Martin Skidmore: She can sing better in pop terms than her past might suggest, but her voice is fairly flat, the music is a little clumsy, mechanical and formulaic, and the song goes on too long.
Alex Wisgard: It’s got a killer chorus, and a pretty neat verse; unfortunately, they don’t work together at all, leaving the song sounding incomplete, and a bit haphazard.
Michaelangelo Matos: I like how nu-Courtney is a shameless new wave hook merchant. The chorus steals the scenery so thoroughly that they lift what sounds at first like a fairly ordinary verse structure. It’s even a touch arty, which really makes it new wave, whatever its potential Modern Rock chart status.
Rodney J. Greene: The sort of mid-octane thing that tends to get confused for “dance-rock” because it has a couple of tacked-on synthesizers.
Alex Ostroff: Brody and her new band sail into the sun and are born anew. It’s a tad too slick and Brody’s lost her growl, but it holds up better than your average contemporary synth-punk track.

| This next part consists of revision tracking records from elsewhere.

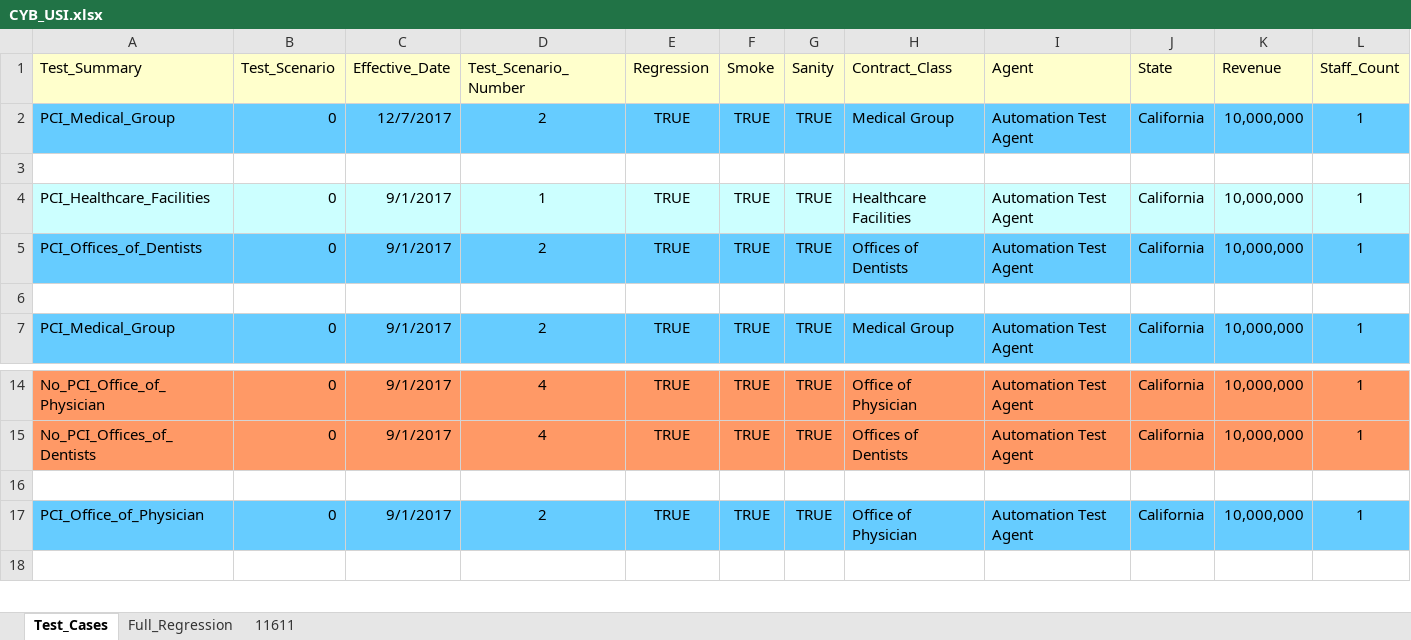
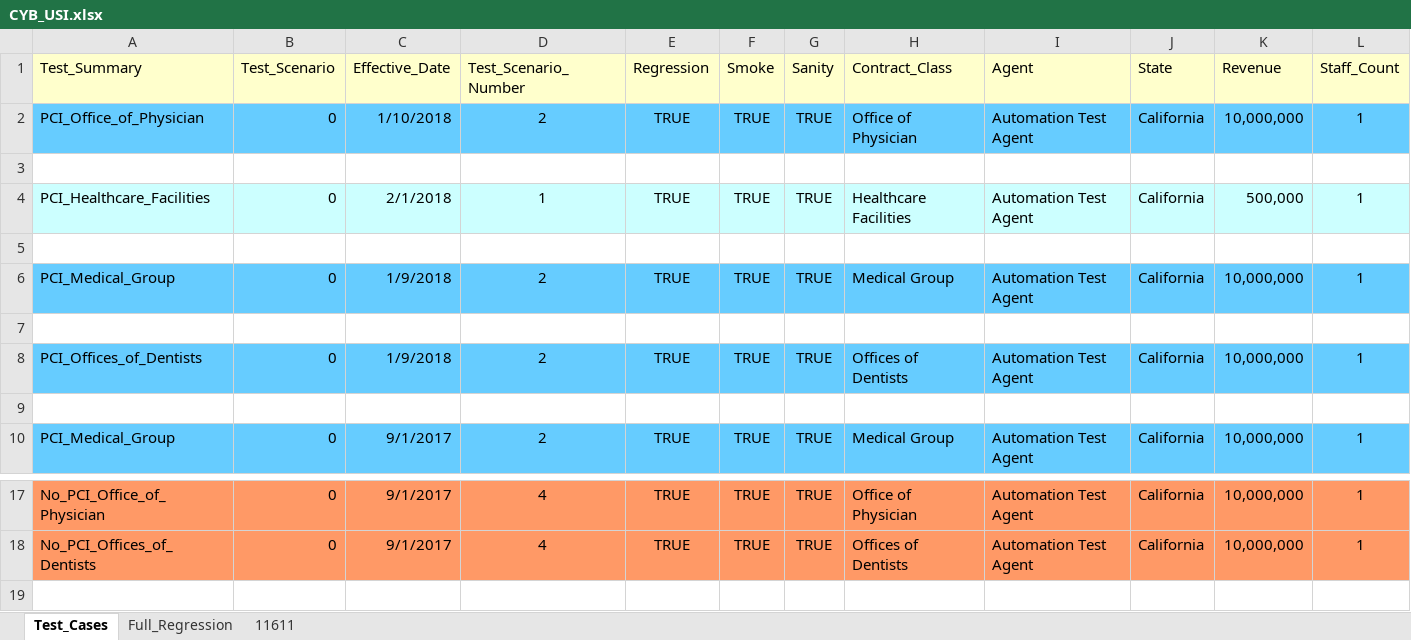
Before and after one commit to kenito2050/Python-Page-Object-Framework-Example, an Excel workbook: utilities/Excel_Sheets/Products/CYB_USI.xlsx, sheet Test_Cases, drawn as a sheet; only a part is shown, gaps mark what is left out; values as stored, in another font and other column widths than the file's, no borders; removed rows and columns are numbered as before the commit, all else as after; rows hold the shown columns only; the diff names each change by its address in the sheet, - before the commit and + after, or states it on an @@ line.

```diff
--- a/utilities/Excel_Sheets/Products/CYB_USI.xlsx (sheet Test_Cases)
+++ b/utilities/Excel_Sheets/Products/CYB_USI.xlsx (sheet Test_Cases)
-A2 (Test_Summary): PCI_Medical_Group
+A2 (Test_Summary): PCI_Office_of_Physician
-C2 (Effective_Date): 12/7/2017
+C2 (Effective_Date): 1/10/2018
-H2 (Contract_Class): Medical Group
+H2 (Contract_Class): Office of Physician
-C4 (Effective_Date): 9/1/2017
+C4 (Effective_Date): 2/1/2018
-K4 (Revenue): 10,000,000
+K4 (Revenue): 500,000
+row 5: (empty)
+row 6: PCI_Medical_Group | 0 | 1/9/2018 | 2 | TRUE | TRUE | TRUE | Medical Group | Automation Test Agent | California | 10,000,000 | 1
+row 7: (empty)
-C8 (Effective_Date): 9/1/2017
+C8 (Effective_Date): 1/9/2018
-row 16: (empty)
-row 17: PCI_Office_of_Physician | 0 | 9/1/2017 | 2 | TRUE | TRUE | TRUE | Office of Physician | Automation Test Agent | California | 10,000,000 | 1
```
Also changed, not shown: utilities/Excel_Sheets/Products/CYB_OMIC.xlsx, utilities/Excel_Sheets/Products/MEDEMD.xlsx, 15 other files.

Ian Mathers: Brody Dalle has always seemed both overly dramatic and a bit of a poseur, and adding sequenced beats to her music isn’t helping matters any. The muted roar of “Baptized By Fire” doesn’t sound dramatic, it sounds leashed, and to marry that sound with lyrics about someone stealing your life and you sailing to Bermuda in response… it’s not stirring, it’s just silly.
Alfred Soto: Is Bermuda blue like electric blue? The groove certainly is, taking that Unforgettable Fire-meets-Placebo rhythm into a phantom disco circa 2003. This is very silly stuff, but it doesn’t mean I won’t dance to it after a couple of vodka tonics.
Anthony Easton: Pretentious, overly ambitious, bizarre misuse/abuse of religious language, and baroque in ways that seem familiar, but the song crashes into me, wave upon wave, and knocks any of the cynicism out of me.